### Task directions
From the first line to the last, copy the material word for word; pictures stay out.

### The records
##############################

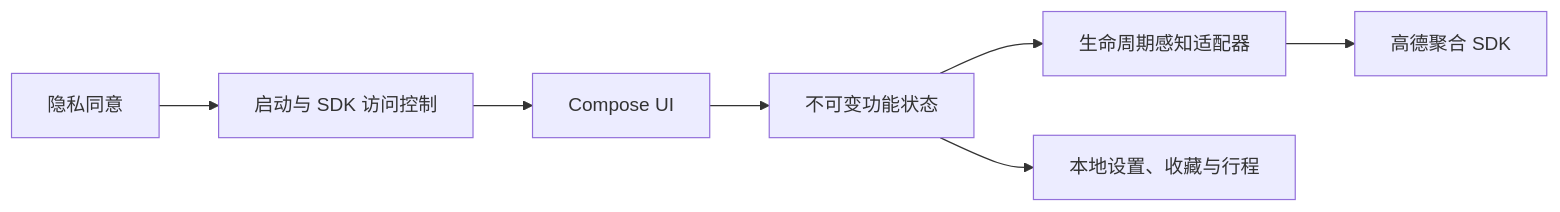
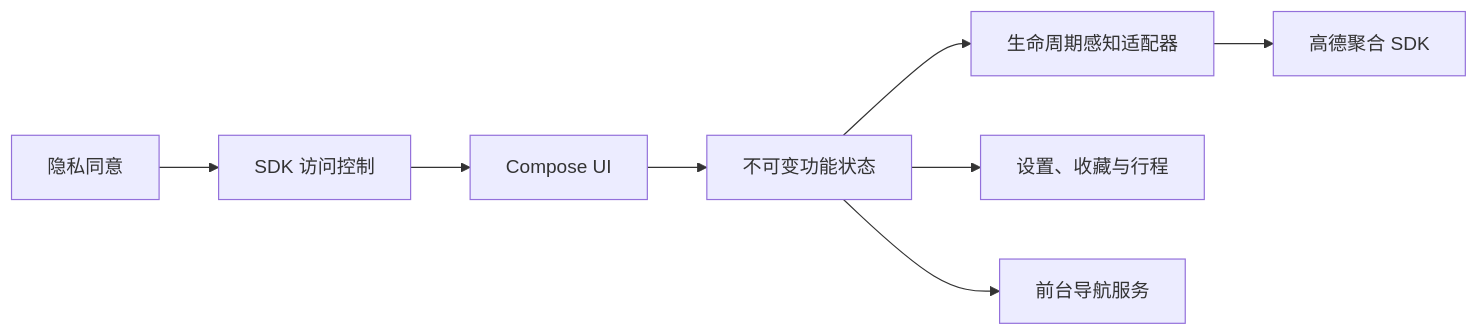
The diagram in README.md (qaz6750/SimpleMap), drawn with Mermaid before and after one commit. The commit also changed other lines of this file, not shown here.

````diff
--- a/README.md
+++ b/README.md
@@ -167,9 +204,10 @@
 ```mermaid
 flowchart LR
-	 Consent[隐私同意] --> Startup[启动与 SDK 访问控制]
-	 Startup --> UI[Compose UI]
-	 UI --> State[不可变功能状态]
-	 State --> Adapters[生命周期感知适配器]
-	 Adapters --> AMap[高德聚合 SDK]
-	 State --> Stores[本地设置、收藏与行程]
+		Consent[隐私同意] --> Startup[SDK 访问控制]
+		Startup --> UI[Compose UI]
+		UI --> State[不可变功能状态]
+		State --> Adapters[生命周期感知适配器]
+		Adapters --> AMap[高德聚合 SDK]
+		State --> Stores[设置、收藏与行程]
+		State --> Service[前台导航服务]
 ```
````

##############################

### Response below
The diagram in README.md (qaz6750/SimpleMap), drawn with Mermaid before and after one commit. The commit also changed other lines of this file, not shown here.

````diff
--- a/README.md
+++ b/README.md
@@ -167,9 +204,10 @@
 ```mermaid
 flowchart LR
-	 Consent[隐私同意] --> Startup[启动与 SDK 访问控制]
-	 Startup --> UI[Compose UI]
-	 UI --> State[不可变功能状态]
-	 State --> Adapters[生命周期感知适配器]
-	 Adapters --> AMap[高德聚合 SDK]
-	 State --> Stores[本地设置、收藏与行程]
+		Consent[隐私同意] --> Startup[SDK 访问控制]
+		Startup --> UI[Compose UI]
+		UI --> State[不可变功能状态]
+		State --> Adapters[生命周期感知适配器]
+		Adapters --> AMap[高德聚合 SDK]
+		State --> Stores[设置、收藏与行程]
+		State --> Service[前台导航服务]
 ```
````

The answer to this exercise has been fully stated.